DATA PROVIDED ::
++++

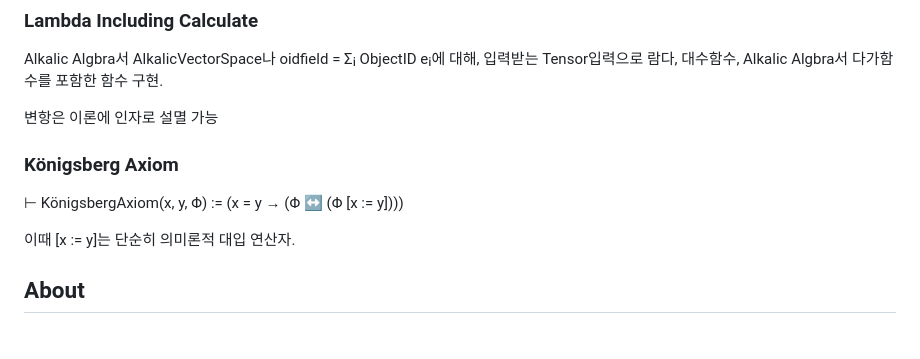
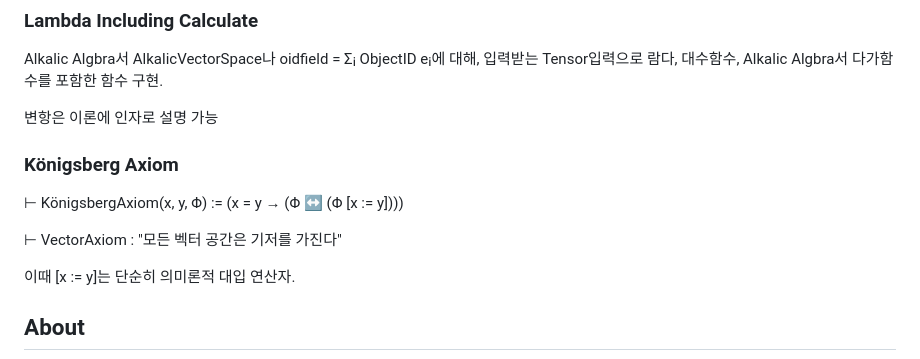
Before and after one commit to FarAway6834/unbeauty, a Markdown page: privateNote/Alkali/alkali.md, the part around the change. Rendered like a GitHub page; blank space fills up the shorter version.

Commit message:
alkali.md 업데이트

```diff
--- a/privateNote/Alkali/alkali.md
+++ b/privateNote/Alkali/alkali.md
@@ -17,11 +17,13 @@
 
 Alkalic Algbra서 AlkalicVectorSpace나 oidfield = Σᵢ ObjectID eᵢ에 대해, 입력받는 Tensor입력으로 람다, 대수함수, Alkalic Algbra서 다가함수를 포함한 함수 구현.
 
-변항은 이론에 인자로 설멸 가능
+변항은 이론에 인자로 설명 가능
 
 ### Königsberg Axiom
 
 ⊢ KönigsbergAxiom(x, y, Φ) := (x = y → (Φ ↔ (Φ [x := y])))
+
+⊢ VectorAxiom : "모든 벡터 공간은 기저를 가진다"
 
 이때 [x := y]는 단순히 의미론적 대입 연산자.
 
```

++++

WORK REQUEST :: Only lines of the material that contain the word "privateNote" belong in the answer; copy each one.

ANSWER BOX ::
Before and after one commit to FarAway6834/unbeauty, a Markdown page: privateNote/Alkali/alkali.md, the part around the change. Rendered like a GitHub page; blank space fills up the shorter version.
--- a/privateNote/Alkali/alkali.md
+++ b/privateNote/Alkali/alkali.md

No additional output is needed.